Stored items
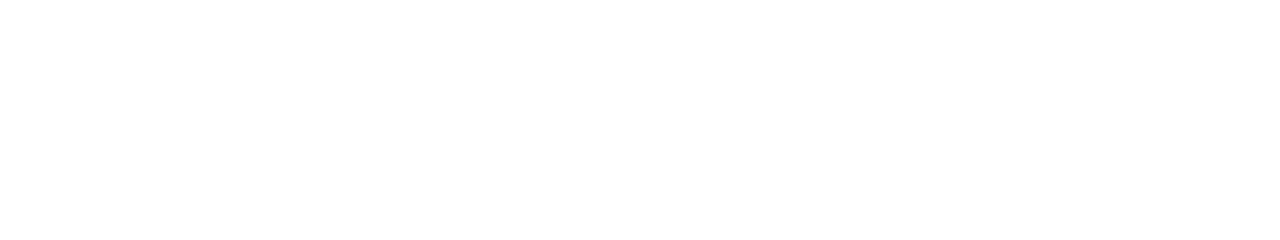
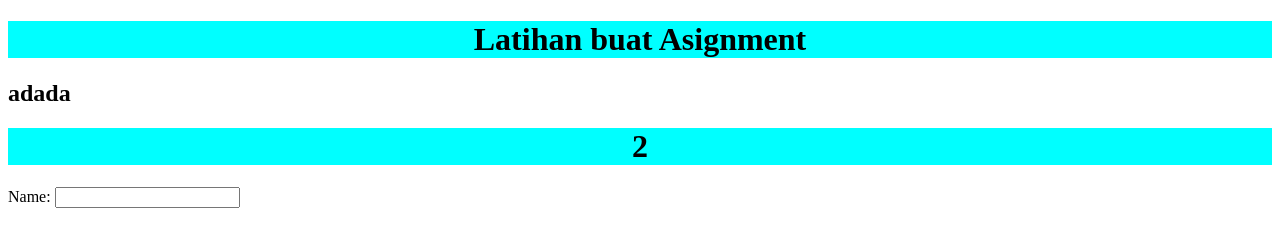
Before and after one commit to Kampus-Merdeka-Software-Engineering/km-feb24-balikpapan-12, a plain HTML site: page index.html in a window 1280 px wide. Drawn offline with Linux system fonts and the light colour scheme.

Commit message:
Dion nyoba 2

```diff
--- a/index.html
+++ b/index.html
@@ -4,8 +4,18 @@
     <meta charset="UTF-8">
     <meta name="viewport" content="width=device-width, initial-scale=1.0">
     <title>Document</title>
+    <link rel="stylesheet" href="style.css">
+
 </head>
 <body>
-    <h1></h1>
+    <h1>Latihan buat Asignment</h1>
+    <h2>adada</h2>
+    <h1>2</h1>
+
+    <form action="">
+        <label for="name">Name:</label>
+<input type="text" id="name" name="name" required>
+    </form>
 </body>
+<script src="script.js"></script>
 </html>
--- a/script.js
+++ b/script.js
@@ -0,0 +1 @@
+alert("Hello! I am an alert box!!");
--- a/style.css
+++ b/style.css
@@ -0,0 +1,9 @@
+h1{
+            text-align: center;
+            background-color: aqua;
+        }
+        @media only screen and (width < 600px) {
+  body {
+    background-color: lightblue;
+  }
+}
```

* **WHAT THIS TASK INVOLVES**: Please give the number of lines in the data above where the word "name" appears, and nothing besides.

* **EXERCISE RESULT**: 3